Feed on

The bulk of my years on the Internet thus far have been spent in communities of genial, like-minded misanthropes who bonded while rolling their eyes over misused apostrophes on gas-station whiteboards, grizzling about people who stand on the wrong side of the escalator, squawking about roadhog SUV drivers, and tutting at the guy whose kid is eating fistfuls of Cheerios straight out of the box in the supermarket.

At first,I was overjoyed to find this commonality with groups of smart, witty people who expressed their irritations so eloquently, but now, I'm afraid I've gotten too comfortable with this sense of validation of curmudgeonhood. I fear that stirring my own deep, still pool of bile and allowing it to spew out my fingertips in a fountain of snark has become a horrible habit. Sneering thoughts and occasionally scathing observations have become something like my default response these days, and I'm not so sure I like myself this way.

I've never been what you'd call a Pollyanna. In highschool, I described myself as a benevolent misanthrope. I believed wholehearted and loudly in various humanitarian social policies, but overall, I detested most people as a species. Like a chow-dog, I was fiercely loyal and ridiculously affectionate toward my family and friends, but raised my metaphorical hackles at any and all suspicious interlopers.

In many ways, the Internet has been a great match for my introverted, judgmental personality. People lay a lot right out there on the table and reveal more than they typically do in real life. Typically speaking, you'll find out from someone online what their stance is on abortion, whether they like cats or dogs, and if they feel violently about whether one should say “soda” or “pop.” You can easily determine that the person posting is a wet hen who believes she's a “faerie” with “magickal” powers and a cat sweatshirt, or an Ayn Rand-thumping, combat-boot-stamping, world-weary, hardened character, age 19. You can, to a great extent, determine whether or not you “like” someone in pretty short order.

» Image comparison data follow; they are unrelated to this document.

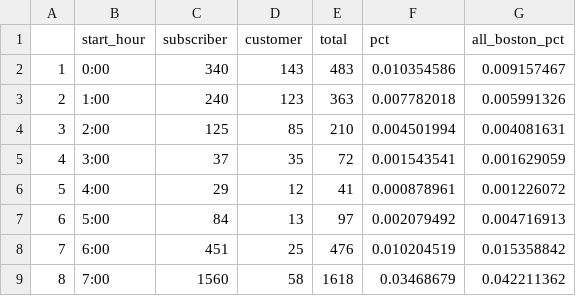
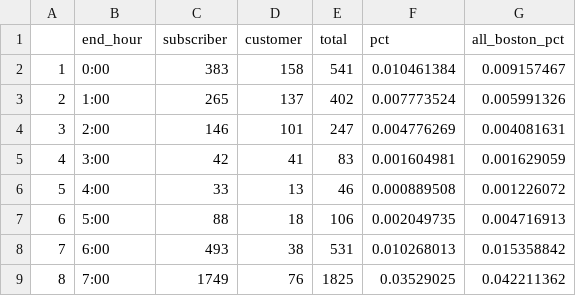
Before and after one commit to ashleyteow/project-team-7-bikes, a CSV file: data/chester_square_end_hour.csv, drawn as a sheet; only a part is shown; the diff covers the shown part only.

```diff
--- a/data/chester_square_end_hour.csv
+++ b/data/chester_square_end_hour.csv
@@ -1,9 +1,9 @@
-,start_hour,subscriber,customer,total,pct,all_boston_pct
-1,0:00,340,143,483,0.010354586,0.009157467
-2,1:00,240,123,363,0.007782018,0.005991326
-3,2:00,125,85,210,0.004501994,0.004081631
-4,3:00,37,35,72,0.001543541,0.001629059
-5,4:00,29,12,41,0.000878961,0.001226072
-6,5:00,84,13,97,0.002079492,0.004716913
-7,6:00,451,25,476,0.010204519,0.015358842
-8,7:00,1560,58,1618,0.03468679,0.042211362
+,end_hour,subscriber,customer,total,pct,all_boston_pct
+1,0:00,383,158,541,0.010461384,0.009157467
+2,1:00,265,137,402,0.007773524,0.005991326
+3,2:00,146,101,247,0.004776269,0.004081631
+4,3:00,42,41,83,0.001604981,0.001629059
+5,4:00,33,13,46,0.000889508,0.001226072
+6,5:00,88,18,106,0.002049735,0.004716913
+7,6:00,493,38,531,0.010268013,0.015358842
+8,7:00,1749,76,1825,0.03529025,0.042211362
```
Also changed, not shown: 64 edited cells elsewhere in this file, data/all_boston_end_hour.csv, data/chester_square_start_hour.csv, 2 other files.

Most of the time, I'm well in favor of this—it saves the experience of spending a great deal of time around somebody, only to find out that they are The Crazy, extraordinarily irritating, or come with a complete, matching set of Drama, batteries included. I remember in college, when I was a much less guarded woman, having to go to fairly significant lengths to extricate myself from a couple of vampirous friendships. More than a few of my post-college friendships began online, and I got a sense of, “yeah, she's pretty cool—we could party” before we met up in person. I'm grateful for and happy about these friendships, and the fact that they came about in part by the “preview friend” feature of internet socializing doesn't devalue the relationship one bit.

However, and this is the big however, I notice that a lot of the self-selecting communities that I'm a part of tend to encourage their members' not-so-secret bile reservoirs, and that the support of a large community of like-minded misanthropes seems to encourage and breed a kind of outspoken meanness that I cannot see as being at all healthy. When I catch myself expressing the darker reaches of my own disgruntlement—grizzling about an irritating, avuncular co-worker who imposes himself upon my time with inane small-talk, or mocking some random guy's mullet or some random girl's hearts-and-flowers-pink-cotton-candy LJ I start to suspect that spending a lot of time supporting other peoples' bad attitudes and feeding my own crankiness is making me a much less human person.

I'm too quick to snap to irritation these days, too quick to sneer, too quick to formulate a rant, rather than just take deep breaths and let the petty shit flow on down to the cesspool of intolerance where it belongs. Why should I get all het up about some jackass with the cell-phone and flash briefcase braying about his weekend plans on the subway? Why should I care about the most recent LJ Drama or Wankery. It's not like I can make the showoff shut off his cellphone and carry a more sensible bag, nor can I stop some 17-year-old from fucking her best friend's boyfriend, blogging about it, then getting caught and caught up in the resultant fallout. So really, since I can't do much to stop people from being ignorant, irritating fuckwits, I should get better at ignoring them and getting on with my own life.

It's easy to sneer when it's somebody else's problem. It's easy to scoff when it's not your friend. It's easy to roll your eyes when the other person will never see your face and can never kick you ass. Somehow, it's a lot harder not to take things personally and to live and let live.

I should definitely shut up with the ranting and whining, unless it's actually funny, unique, or I have a solution to the problem buried someplace among all the angst. I should just let stupid people stew in their own drool, as being an idiot is its own punishment. I should tend my own garden, and let others who thrive on turmoil burn themselves out. I should.

Whether I can and will remains to be seen, but at least I have managed to figure out what I should be doing.

Leave a Reply